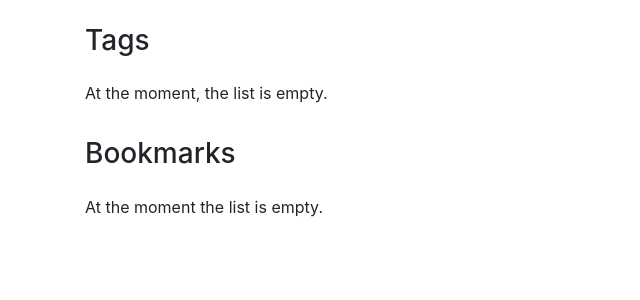
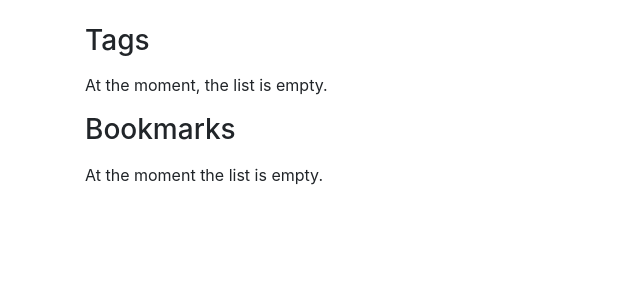
Before and after one commit to PetroFedun/Beetroot_project, a Django app: page /manager/bookmark_list in a window 1280 px wide. Shown: the part 66-366 px from the top of the page, without its empty margins (0-640 px from the left). Run offline with Django 4.2, Linux system fonts and the light colour scheme; some libraries are stand-ins or nearby versions.

Commit message:
fix indentations errors

```diff
--- a/manager/templates/bookmark_list.html
+++ b/manager/templates/bookmark_list.html
@@ -6,7 +6,7 @@
 <form action="{% url 'filter' %}" method="get">
   <div class="tag-block mt-4">
     <h3>Tags</h3>
-    <ul class="list-inline">
+    <ul class="list-inline mb-0">
       <li class="list-inline-item">
         {% for tag in tags|slice:":30" %}
           {% if tag.bookmarks.exists %}
@@ -14,7 +14,7 @@
             <label class="btn btn-checkbox" for="btn-check-{{ tag.id }}">{{ tag.title }}</label>
           {% endif %}
         {% empty %}
-          <p class="empty-message mt-3">At the moment, the list is empty.</p>
+          <p class="empty-message mt-2">At the moment, the list is empty.</p>
         {% endfor %}
       </li>
     </ul>
--- a/manager/templates/bookmark_list_item.html
+++ b/manager/templates/bookmark_list_item.html
@@ -41,7 +41,7 @@
     </div>
   </div>
 {% empty %}
-  <p class="empty-message mt-3">At the moment the list is empty.</p>
+  <p class="empty-message mt-2">At the moment the list is empty.</p>
 {% endfor %}
 {% if bookmarks.paginator.num_pages > 1 and not partial_results %}
   <div id="load-more" class="text-center mt-3">
--- a/manager/templates/login.html
+++ b/manager/templates/login.html
@@ -10,6 +10,6 @@
       {{ login_form|crispy }}
       <button class="btn btn-primary" type="submit">Login</button>
     </form>
-    <p class="text-center">Don't have an account? <a href="/register">Create an account</a>.</p>
+    <p class="text-center">Don't have an account? <a href="/manager/register">Create an account</a>.</p>
   </div>
 {% endblock %}
--- a/manager/templates/register.html
+++ b/manager/templates/register.html
@@ -10,6 +10,6 @@
       {{ register_form|crispy  }}
       <button class="btn btn-primary" type="submit">Register</button>
     </form>
-	  <p class="text-center">If you already don't have an account, <a href="login">Login</a></p>
+	  <p class="text-center">If you already don't have an account, <a href="/manager/login">Login</a></p>
   </div>
 {% endblock %}
```
Lines whose indentation alone changed are shown as unchanged.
════════
WHAT YOU HAVE TO DO
Without including any pictures, reproduce the listing exactly.

FINAL ANSWER
Before and after one commit to PetroFedun/Beetroot_project, a Django app: page /manager/bookmark_list in a window 1280 px wide. Shown: the part 66-366 px from the top of the page, without its empty margins (0-640 px from the left). Run offline with Django 4.2, Linux system fonts and the light colour scheme; some libraries are stand-ins or nearby versions.

Commit message:
fix indentations errors

```diff
--- a/manager/templates/bookmark_list.html
+++ b/manager/templates/bookmark_list.html
@@ -6,7 +6,7 @@
 <form action="{% url 'filter' %}" method="get">
   <div class="tag-block mt-4">
     <h3>Tags</h3>
-    <ul class="list-inline">
+    <ul class="list-inline mb-0">
       <li class="list-inline-item">
         {% for tag in tags|slice:":30" %}
           {% if tag.bookmarks.exists %}
@@ -14,7 +14,7 @@
             <label class="btn btn-checkbox" for="btn-check-{{ tag.id }}">{{ tag.title }}</label>
           {% endif %}
         {% empty %}
-          <p class="empty-message mt-3">At the moment, the list is empty.</p>
+          <p class="empty-message mt-2">At the moment, the list is empty.</p>
         {% endfor %}
       </li>
     </ul>
--- a/manager/templates/bookmark_list_item.html
+++ b/manager/templates/bookmark_list_item.html
@@ -41,7 +41,7 @@
     </div>
   </div>
 {% empty %}
-  <p class="empty-message mt-3">At the moment the list is empty.</p>
+  <p class="empty-message mt-2">At the moment the list is empty.</p>
 {% endfor %}
 {% if bookmarks.paginator.num_pages > 1 and not partial_results %}
   <div id="load-more" class="text-center mt-3">
--- a/manager/templates/login.html
+++ b/manager/templates/login.html
@@ -10,6 +10,6 @@
       {{ login_form|crispy }}
       <button class="btn btn-primary" type="submit">Login</button>
     </form>
-    <p class="text-center">Don't have an account? <a href="/register">Create an account</a>.</p>
+    <p class="text-center">Don't have an account? <a href="/manager/register">Create an account</a>.</p>
   </div>
 {% endblock %}
--- a/manager/templates/register.html
+++ b/manager/templates/register.html
@@ -10,6 +10,6 @@
       {{ register_form|crispy  }}
       <button class="btn btn-primary" type="submit">Register</button>
     </form>
-	  <p class="text-center">If you already don't have an account, <a href="login">Login</a></p>
+	  <p class="text-center">If you already don't have an account, <a href="/manager/login">Login</a></p>
   </div>
 {% endblock %}
```
Lines whose indentation alone changed are shown as unchanged.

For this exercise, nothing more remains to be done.